The way this parable shapes our understanding of God’s reign is twofold. It offers a glimpse of God’s incomprehensible proclivity to forgive us, and says that divine forgiveness must shape how we treat others.
Forgiveness can be a complicated concept. Most people begin to grasp it as young children, when playing with other young children. One child physically or emotionally hurts another child, and then an adult offers an instruction to forgive. It is a good lesson for a child to learn that if someone (intentionally or unintentionally) knocks over your blocks, you need to let that act not ruin your whole day. Yet, we grow in age and the situations that involve a call to forgiveness grow more complicated.
Do we “let bygones be bygones” if a bully steals our lunch? Must we “forgive and forget” those unwarranted double punches to our face from a stranger? Should we “turn a blind eye” to someone’s pattern of abuse? It does no good for us or for the other person if we passively accept this harmful behavior out of a child-like understanding of forgiveness. Recall that immediately prior to today’s lesson, Jesus was teaching how to correct, or reprove, another Christian’s behavior. So perhaps we must consider how reproving another person may be the necessary step for that person to desire forgiveness and to make amends for their actions.
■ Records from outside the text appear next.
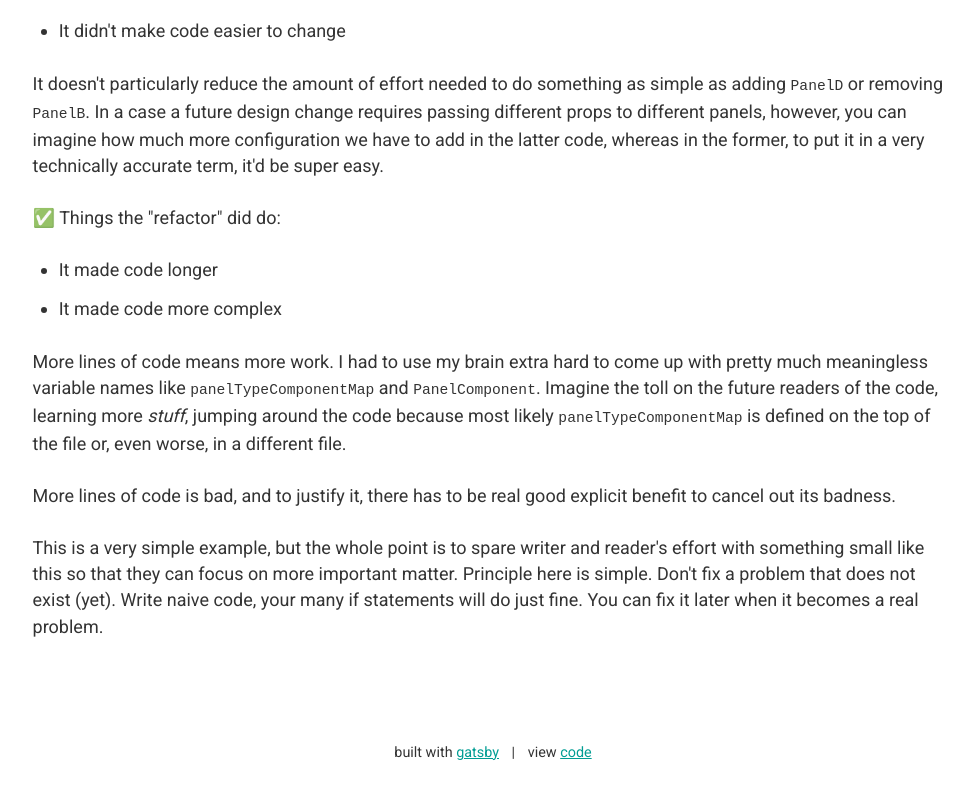
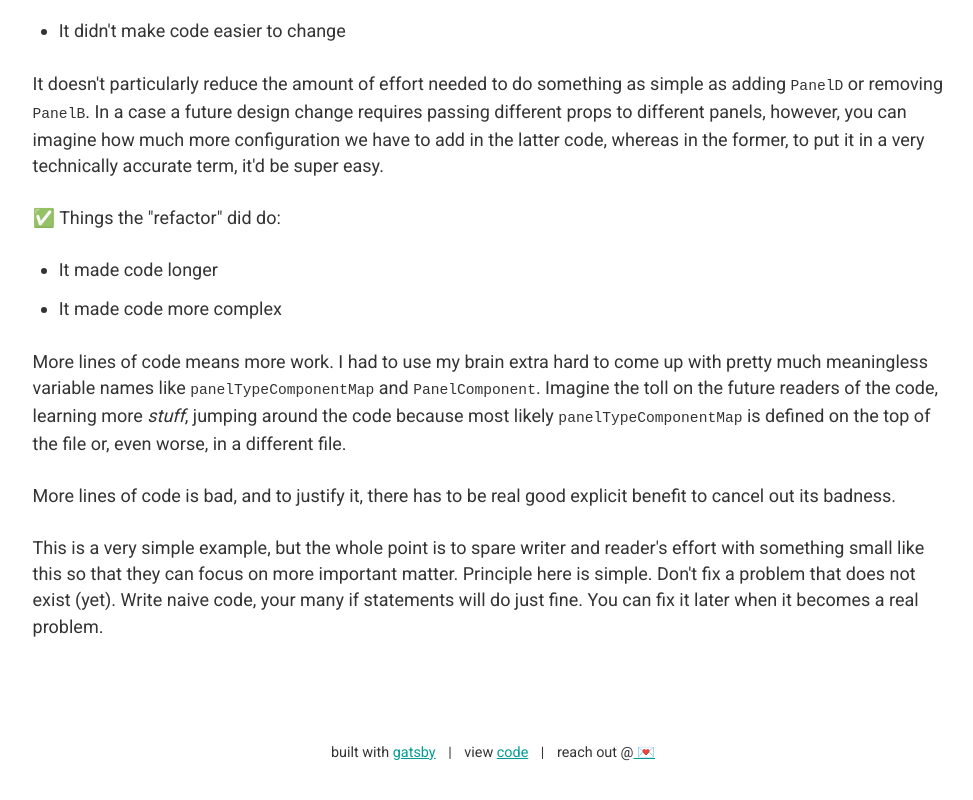
Before and after one commit to phoebejhhong/phoebejhhong.github.io, a Gatsby site: page / in a window 1280 px wide. Shown: the part 5573-6373 px from the top of the page, without its empty margins (147-1120 px from the left). Built offline with nearby package versions, Linux system fonts and the light colour scheme; Gatsby itself is replaced by a stand-in of ours; some packages are replaced by stand-ins of ours.

Commit message:
add my contact...

```diff
--- a/src/components/layout.js
+++ b/src/components/layout.js
@@ -61,6 +61,13 @@ const Layout = ({ children }) => (
             >
               code
             </a>
+            <span style={{ margin: `0 0.5rem` }}> | </span>
+            reach out @
+            <a
+              href="mailto:phoebejhhong@gmail.com"
+            >
+              <span role="img" aria-label="mail"> 💌</span>
+            </a>
           </small>
         </footer>
       </>
```
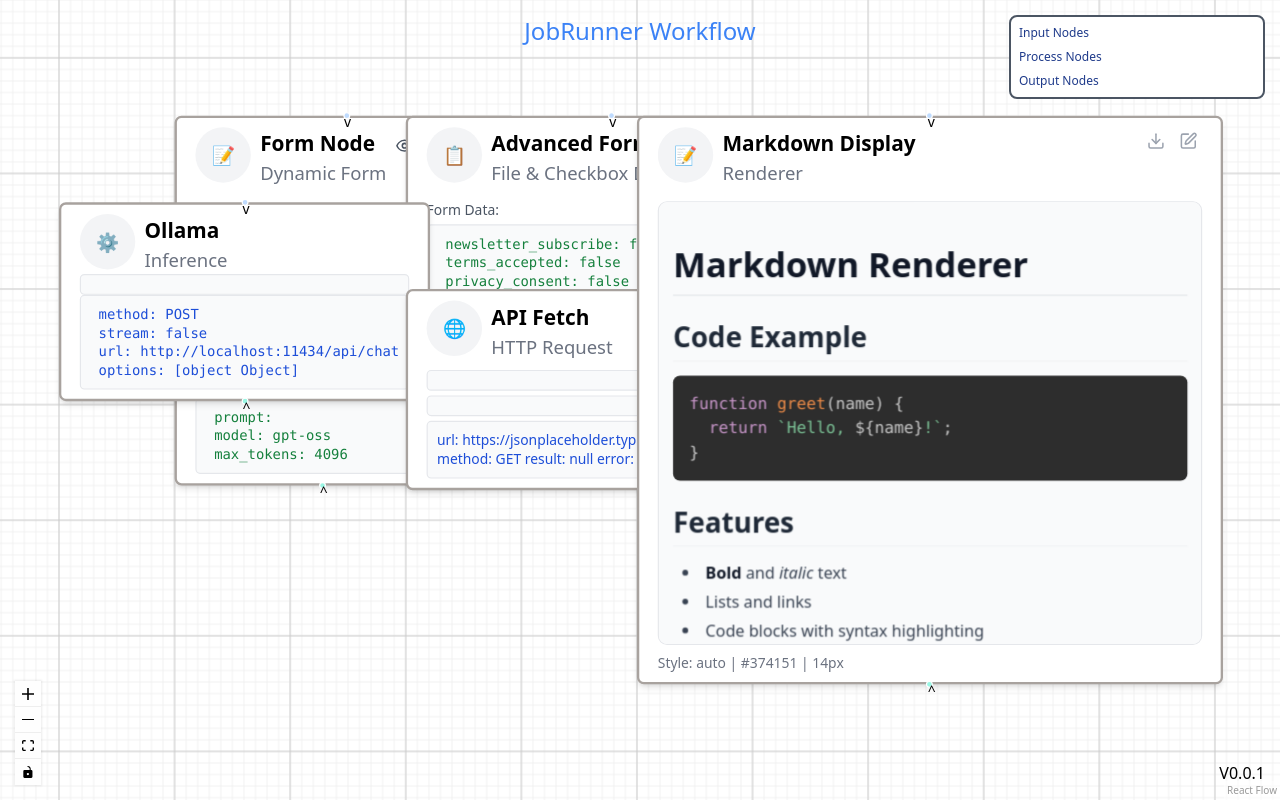
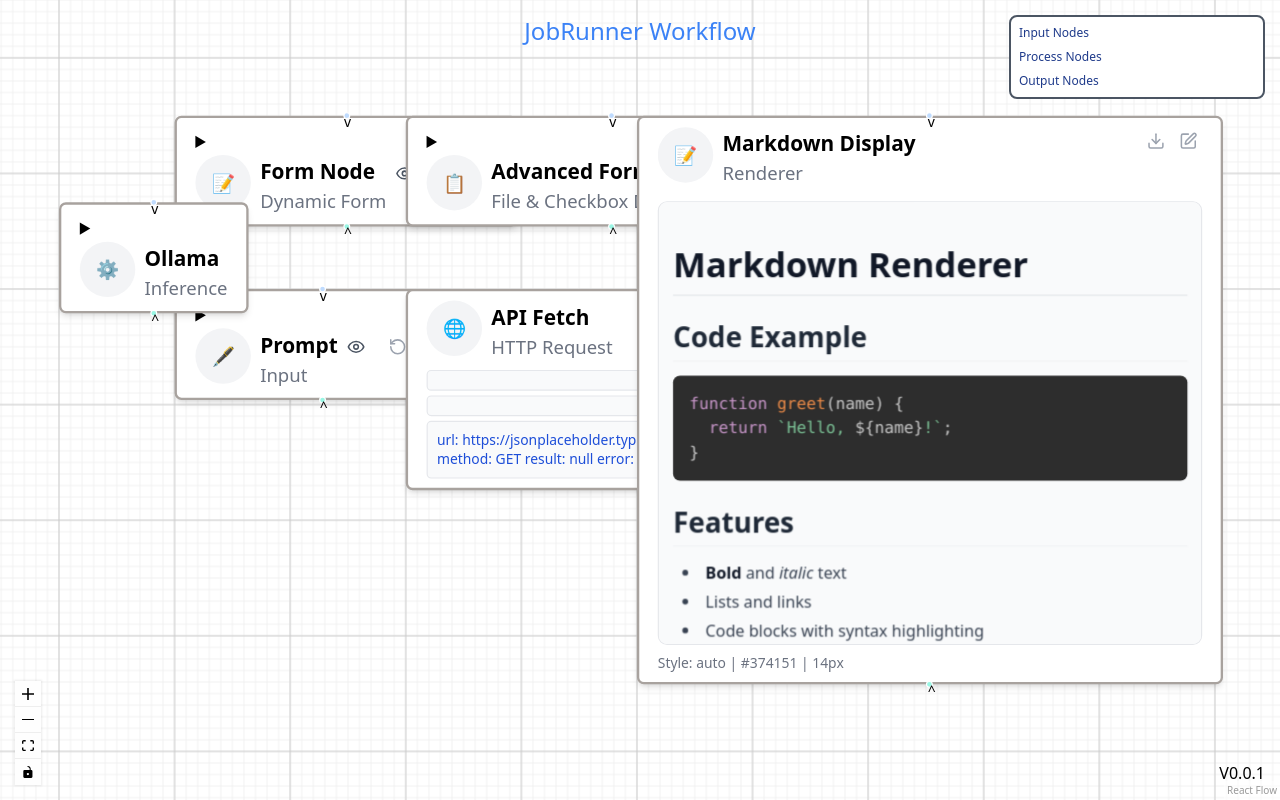
Before and after one commit to ugmurthy/flow, a React (Vite) app: page / in a window 1280 px wide. Built offline with nearby package versions, Linux system fonts and the light colour scheme.

Commit message:
feat: collapse/expand formNodes

```diff
--- a/src/components/FormNode.jsx
+++ b/src/components/FormNode.jsx
@@ -100,7 +100,9 @@ function FormNode({ data }) {
   return (
     <>
       <div className="px-4 py-2 shadow-md rounded-md border-2 border-stone-400 bg-white">
-        <div className="flex items-start justify-between">
+        <details>
+          <summary>
+          <div className="flex items-start justify-between">
           <div className="flex">
             <div className="rounded-full w-12 h-12 flex justify-center items-center bg-gray-100">
               {data.emoji}
@@ -131,7 +133,7 @@ function FormNode({ data }) {
           </button>
           </div>
         </div>
-
+        </summary>
         {/* Form data display */}
         <div className="mt-3">
           <div className="text-xs font-medium text-gray-600 mb-1">Form Data:</div>
@@ -139,12 +141,7 @@ function FormNode({ data }) {
             {formatFormDataForDisplay(data.formData)}
           </pre>
         </div>
-
-        {/* Debug info (similar to Leaf component)
-        <pre className='text-xs font-thin text-blue-300 mt-2'>
-          {nodeId}: {JSON.stringify(data.formData, null, 2)}
-        </pre>*/}
-
+        </details>
         <Handle
           type="target"
           position={Position.Bottom}
--- a/src/components/Process.jsx
+++ b/src/components/Process.jsx
@@ -80,6 +80,9 @@ function Process({ data }) {
 
   return (
     <div className="px-4 py-2 shadow-md rounded-md bg-white border-2 border-stone-400">
+
+      <details>
+        <summary>
             <div className="flex">
             <div className="rounded-full w-12 h-12 flex justify-center items-center bg-gray-100">
               {data.emoji}
@@ -90,13 +93,18 @@ function Process({ data }) {
               <Connections/>
             </div>
           </div>
-
+        </summary>
+      <div>
       <pre className="text-green-700 text-xs font-thin bg-gray-50 p-2 rounded border">
                   {formatArrayOfObjects(connectedFormData())}
       </pre>
       <pre className="text-blue-700 text-xs font-thin bg-gray-50 p-2 rounded border">
                   {formatFormDataForDisplay(data.formData)}
       </pre>
+      </div>
+    </details>
+
+
      <Handle
              type="target"
              position={Position.Bottom}
```
Lines whose indentation alone changed are shown as unchanged.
Our understanding of forgiveness must develop beyond what we initially learned as children playing with others, especially when the offending behavior shows a pattern of abuse instead of a one-time accidental offense. This Faith Lens article is not the place to flesh this out; other resources and books can do that for us. However, a summary of a more mature understanding of forgiveness is this: We need not like the person after forgiving them, nor do we have to maintain a relationship with them. Forgiveness is for us to be liberated from the power that person’s action has over us, and we should hope that our forgiveness will direct that person toward being liberated from whatever is driving them toward this unhealthy behavior.
- This passage of scripture speaks of Christians correcting and forgiving other Christians. Do you think Jesus’ instruction should also influence how Christians correct and forgive people who aren’t Christian?
- Is it helpful for you to view forgiveness as our liberation from the power someone’s action has over us?
- What are some scenarios that you imagine it would be difficult to forgive another person?
The game “Most Likely To…” can be played in person or in a virtual chat. Have someone lead by reading one of these statements at a time, allowing the group to determine who is most likely to do that item. Try to give all participants a “most likely to” designation; beyond that, your group can determine its own rules. If time allows, participants can submit their own creative “most likely to” statements to the leader.
- Most likely to speak with their mouth full.
- Most likely to do something gross on a dare.
- Most likely to sing in an open field.
- Most likely to go to bed without brushing their teeth.
- Most likely to eavesdrop on a conversation.
- Most likely to forget their mask when going out.
- Most likely to need help finding their other shoe.
- Most likely to cry during an argument.
- Most likely to burn popcorn.
- Most likely to forgive.
Loving God, we are not able to fathom the forgiveness you eagerly await to bestow on us each day. Help us, likewise, to be forgiving people. When we need forgiveness, may your Spirit help us accept that reality and correct our behavior moving forward. Amen.